The Maine Renewable Energy Association has filed suit against Gov. Paul LePage over a wind moratorium he issued by executive order in January.
The order directs that “no permits are issued” in certain areas of the state until the Maine Wind Energy Commission meets in private to decide their fate.
Maine Renewable Energy Association Executive Director Jeremy Payne says the governor’s action directly contradicts the Constitution’s separation of powers between the three branches of government since existing law already governs wind permitting.
“The chief executive can’t just wake up one day and decide which laws he will or won’t enforce and he certainly can’t just make up new laws. I mean that is very clearly the Legislature’s role, as it should be,” he says.
Payne says the executive order sends a message that capital investment in renewable energy projects is “neither welcome nor appreciated” in Maine.

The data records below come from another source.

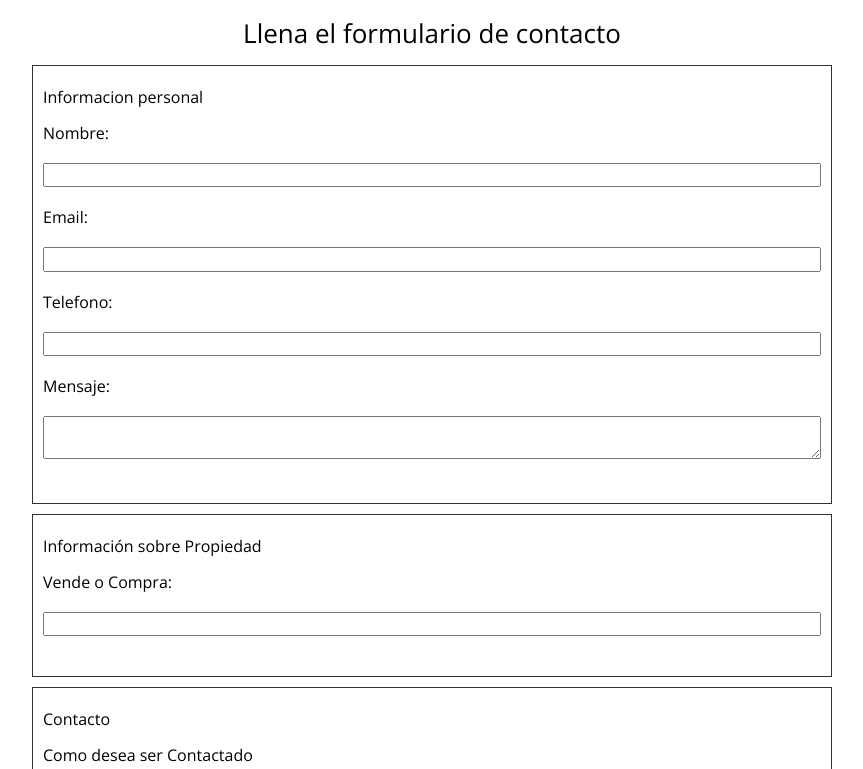
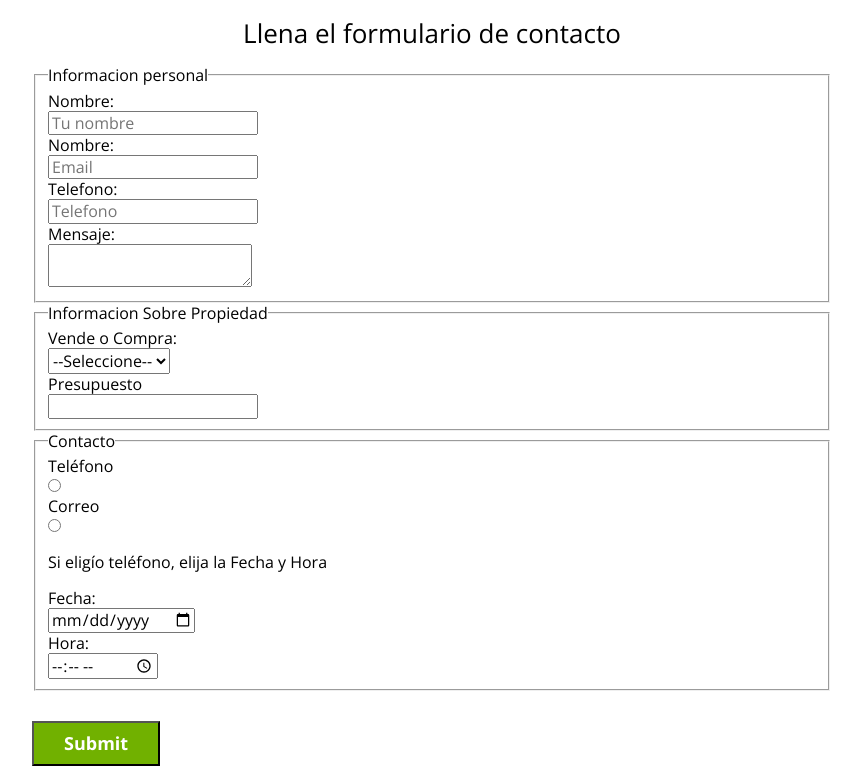
Before and after one commit to joseluis1061/BienesRaices, a plain HTML site: page contacto.html in a window 1280 px wide. Shown: the part 773-1542 px from the top of the page, without its empty margins (208-1071 px from the left). Drawn offline with nearby package versions, Linux system fonts and the light colour scheme.

Commit message:
Cambios al formulario definitivos, falta agregar estilos a los fondos

```diff
--- a/contacto.html
+++ b/contacto.html
@@ -34,46 +34,51 @@
 
     <h1 class="fw-300 centrar-texto">Contacto </h1>
     <img src="./img/destacada3.jpg" alt="Imagen Anuncio">
-    <h2 class="fw-300 centrar-texto">Llena el formulario de contacto</h1>
     <!-- Inicio formulario -->
 
-    <div class="contenedor contenido-centrado seccion">
-        <form action="" class="borde">
-            <p>Informacion personal</p>
-            <label for="">Nombre:</label><br><input name="firstname" type="text" class="mw seccion"><br>
-            <label for="">Email:</label><br><input name="email" type="text" class="mw seccion"><br>
-            <label for="">Telefono: </label><br><input type="tel" name="phone" pattern="[0-9]{3}-[0-9]{2}-[0-9]{3}" class="mw seccion"><br>
-            <label for="">Mensaje: </label><br><textarea id="msg" class="mw seccion"></textarea><br>
-        </form>
+    <main class="contenedor contenido-centrado seccion">
+            <h2 class="fw-300 centrar-texto">Llena el formulario de contacto</h1>
+            <form action="">
+                <fieldset>
+                    <legend>Informacion personal</legend>
+                    <label for="nombre">Nombre:</label><input type="text" id="nombre" placeholder="Tu nombre">
+                    <label for="email">Nombre:</label><input type="email" id="email" placeholder="Email" required>
+                    <label for="telefono">Telefono: </label><input type="tel" id="telefono" placeholder="Telefono" required>
+                    <label for="mensaje">Mensaje: </label><textarea id="mensaje"></textarea>
+                </fieldset>
 
-        <form action="" class="borde">
-            <p>Información sobre Propiedad</p>
-            <label for="">Vende o Compra:</label><br>
-            <input list="browsers" name="browser" class="mw seccion">
-            <datalist id="browsers" class="mw seccion">
-                <option value="Vendo">
-                <option value="Compro">
-            </datalist>
-        </form>
+                <fieldset>
+                    <legend>Informacion Sobre Propiedad</legend>
+                    <label for="opciones">Vende o Compra:</label>
+                    <select name="" id="opciones">
+                        <option value="" disabled selected>--Seleccione--</option>
+                        <option value="compra">Compra</option>
+                        <option value="vende">Vende</option>
+                    </select>
 
-        <form action="" class="borde">
-            <p>Contacto</p>
-            <p>Como desea ser Contactado</p>
-            <label for="">Teléfono</label><br> <input type="radio" name="gender" value="telefono" > <br>
-            <label for="">Correo</label><br> <input type="radio" name="gender" value="telefono" > <br>
+                    <label for="cantidad">Presupuesto</label>
+                    <input type="number" id="cantidad" min="0">
+                </fieldset>
 
-            <p>Si eligío teléfono, elija la Fecha y Hora</p>
-            <label for="">Fecha:</label><br><input type="date" name="fecha" class="mw seccion"><br>
-            <label for="">Hora:</label><br><input type="time" name="hora" class="mw seccion"><br>
+                <fieldset>
+                    <legend>Contacto</legend>
 
-            <input type="submit" class="boton-verde boton">
-       </form>
-    </div>
+                    <label for="telefono">Teléfono</label>
+                    <input type="radio" name="contacto" value="telefono" id="telefono">
 
+                    <label for="email">Correo</label>
+                    <input type="radio" name="contacto" value="correo" id="email">
 
+                    <p>Si eligío teléfono, elija la Fecha y Hora</p>
+                    <label for="fecha">Fecha:</label>
+                    <input type="date" id="fecha">
+                    <label for="hora">Hora:</label>
+                    <input type="time" id="hora" min="9:00" max="18:00">
+                </fieldset>
+                <input type="submit" class="boton-verde boton">
+            </form>
 
-
-
+    </main>
     <!-- Fin formulario -->
 
     <!-- Inicio del footer -->
--- a/css/style.css
+++ b/css/style.css
@@ -361,3 +361,8 @@ main h1{
     justify-content: space-between;
     align-items: center;
 }
+
+/* Contacto */
+label{
+    display: block;
+}
```
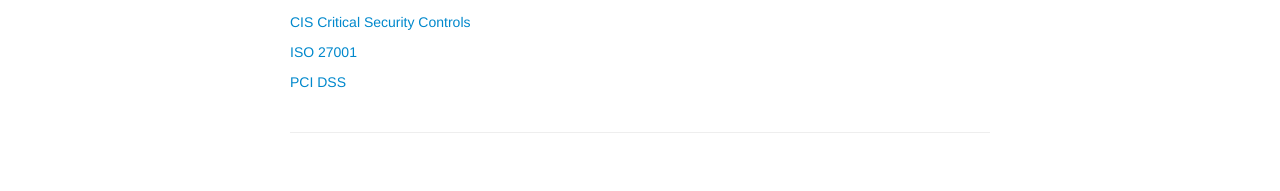
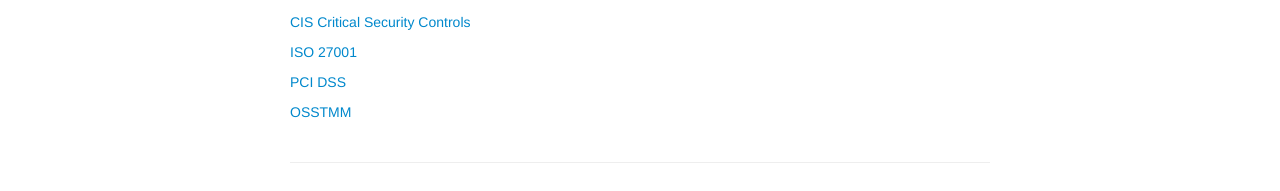
Before and after one commit to dynamicparallax/dynamicparallax.github.io, a Jekyll site: the page built from pages/resources.md, in a window 1280 px wide. Shown: the part 2162-2353 px from the top of the page. Built offline with Jekyll 4.4.1, drawn with Linux system fonts in a browser that asks for light colours; before the commit the page ends 2326 px from its top, so only the background shows below that.

Commit message:
Update resources.md

```diff
--- a/pages/resources.md
+++ b/pages/resources.md
@@ -166,3 +166,5 @@
 <a href="https://www.iso.org/isoiec-27001-information-security.html" target="_blank">ISO 27001</a>
 
 <a href="https://www.pcisecuritystandards.org/" target="_blank">PCI DSS</a>
+
+<a href="http://www.isecom.org/research/" target="_blank">OSSTMM</a>
```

“If the executive order is allowed to stand, then we might as well all just march down to the southern border of the state and remove the ‘Open for Business’ sign because this executive order is very anti-business,” he says.
The lawsuit asks the Court to remedy what it describes as the governor’s “unconstitutional executive overreach.”
This story was originally published Feb. 20, 2018 at 4:58 p.m. ET.